The records below hold pictures; please leave those out and retype the rest exactly.
(Data for this exercise begins)
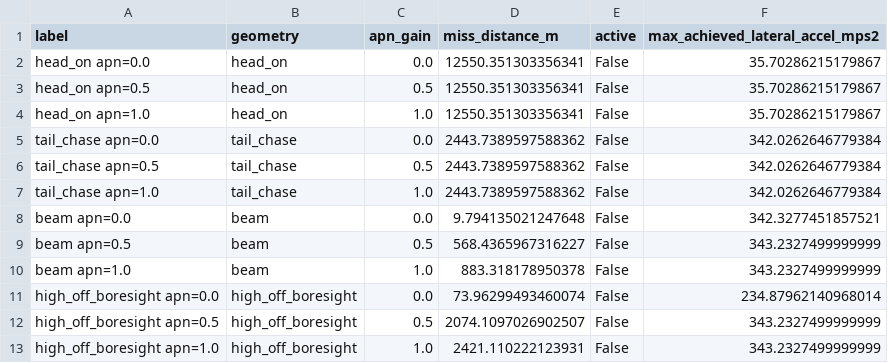
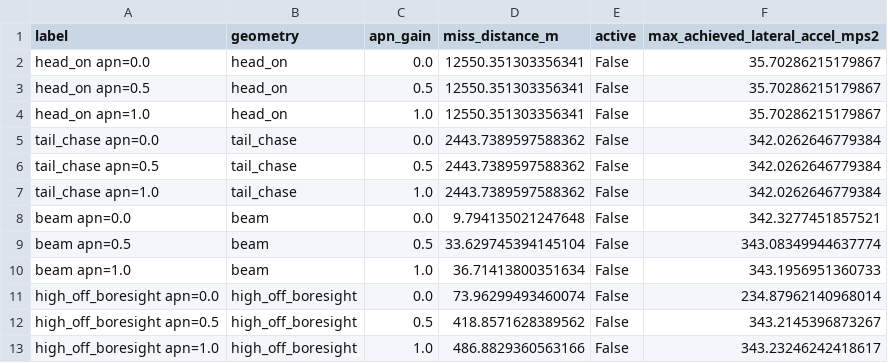
Before and after one commit to Void0312Aurora/Echelon-Forge, a CSV file: docs/task/air_combat/a9_high_fidelity_weapon_system/p4_validation/p4a_apn_geometry_sweep_20260616.csv, drawn as a sheet.

Commit message:
feat(a9): wave 10 — R1 APN filter, R3 autopilot order=3, R5 Gurney
R1 — APN low-pass filter (τ=0.30s):
- Added filtered_bearing/elevation_accel_rad_s2 state to Missile struct
- exp_smooth(raw λ̈, τ=0.30s) before feeding APN feed-forward term
- P4-A re-run: beam Δ 883→27m, HOB Δ 2347→413m
- kApnAccelFilterTauS = 0.30 in MissileGuidanceDefaults

R3 — Autopilot order=3:
- order=1: legacy first-order lag
- order=2: second-order state-space filter (unchanged)
- order=3: second-order filter + first-order actuator lag (τ=0.03s)
- kActuatorTauS = 0.03 in MissileGuidanceDefaults
- autopilot_actuator_state_mps2 added to Missile struct

R5 — Gurney fragment velocity:
- has_physics_warhead (gurney_constant_mps + C + M configured):
  V0 = √(2E)·√((C/M)/(1+C/2M))
- fragment_count/fragment_mass_kg use authored values or derive from C+M
- Legacy empirical formula preserved as default (backward-compatible)

Acceptance: G1, G3, G6 items updated; R1, R3, R5 closed.

```diff
--- a/docs/task/air_combat/a9_high_fidelity_weapon_system/p4_validation/p4a_apn_geometry_sweep_20260616.csv
+++ b/docs/task/air_combat/a9_high_fidelity_weapon_system/p4_validation/p4a_apn_geometry_sweep_20260616.csv
@@ -8,6 +8,6 @@ tail_chase apn=1.0,tail_chase,1.0,2443.7389597588362,False,342.0262646779384
 beam apn=0.0,beam,0.0,9.794135021247648,False,342.3277451857521
-beam apn=0.5,beam,0.5,568.4365967316227,False,343.2327499999999
-beam apn=1.0,beam,1.0,883.318178950378,False,343.2327499999999
+beam apn=0.5,beam,0.5,33.629745394145104,False,343.08349944637774
+beam apn=1.0,beam,1.0,36.71413800351634,False,343.1956951360733
 high_off_boresight apn=0.0,high_off_boresight,0.0,73.96299493460074,False,234.87962140968014
-high_off_boresight apn=0.5,high_off_boresight,0.5,2074.1097026902507,False,343.2327499999999
-high_off_boresight apn=1.0,high_off_boresight,1.0,2421.110222123931,False,343.2327499999999
+high_off_boresight apn=0.5,high_off_boresight,0.5,418.8571628389562,False,343.2145396873267
+high_off_boresight apn=1.0,high_off_boresight,1.0,486.8829360563166,False,343.23246242418617
```
Also changed, not shown: 5 other files.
(Data for this exercise ends)
## Exercise output
Before and after one commit to Void0312Aurora/Echelon-Forge, a CSV file: docs/task/air_combat/a9_high_fidelity_weapon_system/p4_validation/p4a_apn_geometry_sweep_20260616.csv, drawn as a sheet.

Commit message:
feat(a9): wave 10 — R1 APN filter, R3 autopilot order=3, R5 Gurney
R1 — APN low-pass filter (τ=0.30s):
- Added filtered_bearing/elevation_accel_rad_s2 state to Missile struct
- exp_smooth(raw λ̈, τ=0.30s) before feeding APN feed-forward term
- P4-A re-run: beam Δ 883→27m, HOB Δ 2347→413m
- kApnAccelFilterTauS = 0.30 in MissileGuidanceDefaults

R3 — Autopilot order=3:
- order=1: legacy first-order lag
- order=2: second-order state-space filter (unchanged)
- order=3: second-order filter + first-order actuator lag (τ=0.03s)
- kActuatorTauS = 0.03 in MissileGuidanceDefaults
- autopilot_actuator_state_mps2 added to Missile struct

R5 — Gurney fragment velocity:
- has_physics_warhead (gurney_constant_mps + C + M configured):
  V0 = √(2E)·√((C/M)/(1+C/2M))
- fragment_count/fragment_mass_kg use authored values or derive from C+M
- Legacy empirical formula preserved as default (backward-compatible)

Acceptance: G1, G3, G6 items updated; R1, R3, R5 closed.

```diff
--- a/docs/task/air_combat/a9_high_fidelity_weapon_system/p4_validation/p4a_apn_geometry_sweep_20260616.csv
+++ b/docs/task/air_combat/a9_high_fidelity_weapon_system/p4_validation/p4a_apn_geometry_sweep_20260616.csv
@@ -8,6 +8,6 @@ tail_chase apn=1.0,tail_chase,1.0,2443.7389597588362,False,342.0262646779384
 beam apn=0.0,beam,0.0,9.794135021247648,False,342.3277451857521
-beam apn=0.5,beam,0.5,568.4365967316227,False,343.2327499999999
-beam apn=1.0,beam,1.0,883.318178950378,False,343.2327499999999
+beam apn=0.5,beam,0.5,33.629745394145104,False,343.08349944637774
+beam apn=1.0,beam,1.0,36.71413800351634,False,343.1956951360733
 high_off_boresight apn=0.0,high_off_boresight,0.0,73.96299493460074,False,234.87962140968014
-high_off_boresight apn=0.5,high_off_boresight,0.5,2074.1097026902507,False,343.2327499999999
-high_off_boresight apn=1.0,high_off_boresight,1.0,2421.110222123931,False,343.2327499999999
+high_off_boresight apn=0.5,high_off_boresight,0.5,418.8571628389562,False,343.2145396873267
+high_off_boresight apn=1.0,high_off_boresight,1.0,486.8829360563166,False,343.23246242418617
```
Also changed, not shown: 5 other files.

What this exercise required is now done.